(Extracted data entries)
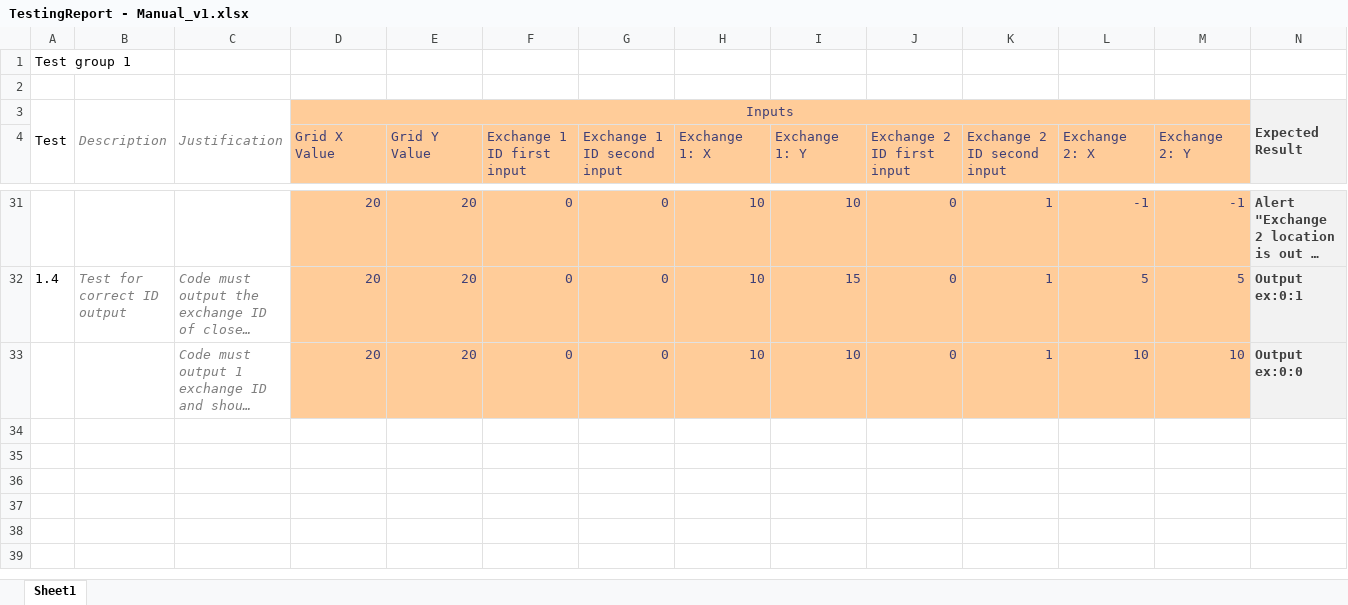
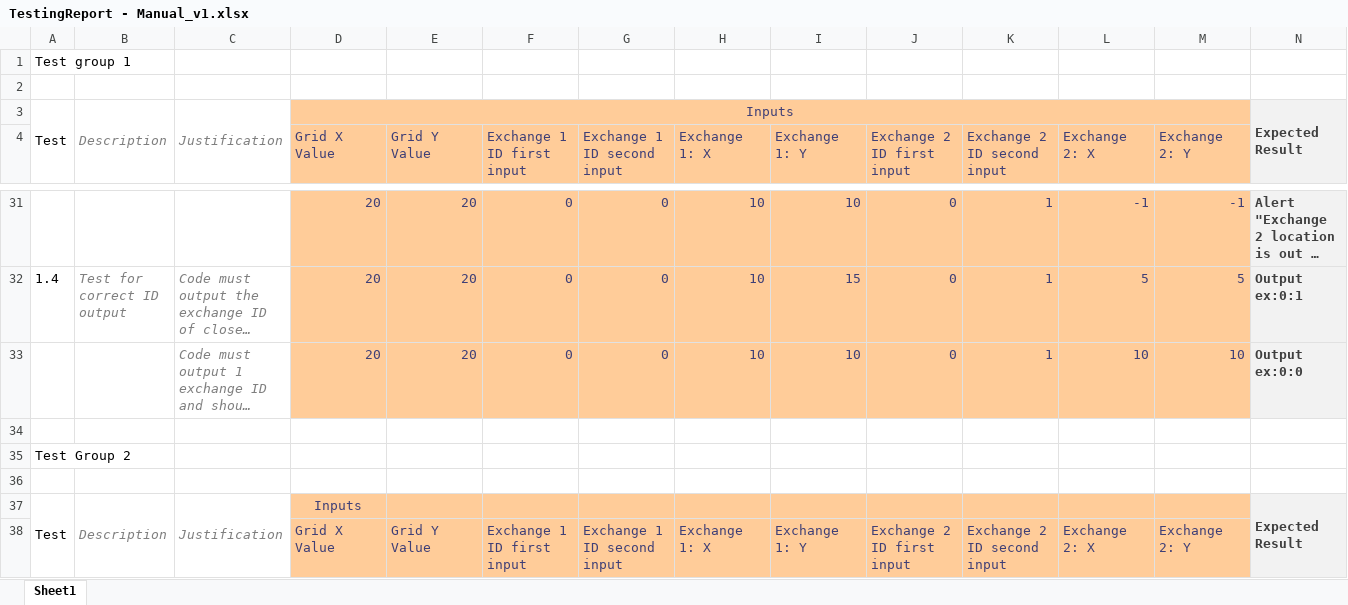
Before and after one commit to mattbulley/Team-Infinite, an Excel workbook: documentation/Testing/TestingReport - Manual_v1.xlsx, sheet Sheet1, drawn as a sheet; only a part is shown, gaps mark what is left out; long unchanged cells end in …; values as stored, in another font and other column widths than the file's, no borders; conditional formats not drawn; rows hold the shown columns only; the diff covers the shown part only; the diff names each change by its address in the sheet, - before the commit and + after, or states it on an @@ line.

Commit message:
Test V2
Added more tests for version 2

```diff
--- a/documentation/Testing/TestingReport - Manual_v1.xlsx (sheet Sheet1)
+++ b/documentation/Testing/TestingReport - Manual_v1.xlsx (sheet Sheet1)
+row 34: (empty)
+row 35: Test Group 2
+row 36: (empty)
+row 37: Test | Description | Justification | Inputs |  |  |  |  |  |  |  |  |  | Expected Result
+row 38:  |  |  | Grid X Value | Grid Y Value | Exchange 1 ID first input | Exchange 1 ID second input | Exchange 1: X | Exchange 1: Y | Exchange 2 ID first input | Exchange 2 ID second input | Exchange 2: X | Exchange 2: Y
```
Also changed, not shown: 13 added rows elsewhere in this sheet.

==

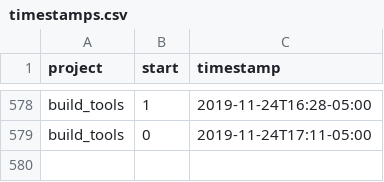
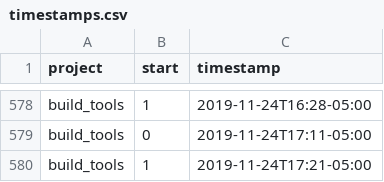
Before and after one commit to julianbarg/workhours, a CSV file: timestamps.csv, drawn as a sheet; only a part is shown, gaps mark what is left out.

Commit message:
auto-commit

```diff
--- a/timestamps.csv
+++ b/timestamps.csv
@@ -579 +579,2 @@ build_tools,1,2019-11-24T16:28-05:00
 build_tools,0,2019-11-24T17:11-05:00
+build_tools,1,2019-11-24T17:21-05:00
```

---

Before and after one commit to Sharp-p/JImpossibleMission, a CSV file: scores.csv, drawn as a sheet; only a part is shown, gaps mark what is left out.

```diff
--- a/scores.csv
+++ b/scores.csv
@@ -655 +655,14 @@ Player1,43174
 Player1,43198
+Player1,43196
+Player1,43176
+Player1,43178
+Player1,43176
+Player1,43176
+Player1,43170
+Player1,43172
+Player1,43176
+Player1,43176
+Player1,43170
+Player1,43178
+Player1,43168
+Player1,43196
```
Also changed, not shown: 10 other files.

◆ Work instruction ◆
The word "sheet" may appear in several lines of the data; copy every line where it does.

◆ Task answer ◆
Before and after one commit to mattbulley/Team-Infinite, an Excel workbook: documentation/Testing/TestingReport - Manual_v1.xlsx, sheet Sheet1, drawn as a sheet; only a part is shown, gaps mark what is left out; long unchanged cells end in …; values as stored, in another font and other column widths than the file's, no borders; conditional formats not drawn; rows hold the shown columns only; the diff covers the shown part only; the diff names each change by its address in the sheet, - before the commit and + after, or states it on an @@ line.
--- a/documentation/Testing/TestingReport - Manual_v1.xlsx (sheet Sheet1)
+++ b/documentation/Testing/TestingReport - Manual_v1.xlsx (sheet Sheet1)
Also changed, not shown: 13 added rows elsewhere in this sheet.
Before and after one commit to julianbarg/workhours, a CSV file: timestamps.csv, drawn as a sheet; only a part is shown, gaps mark what is left out.
Before and after one commit to Sharp-p/JImpossibleMission, a CSV file: scores.csv, drawn as a sheet; only a part is shown, gaps mark what is left out.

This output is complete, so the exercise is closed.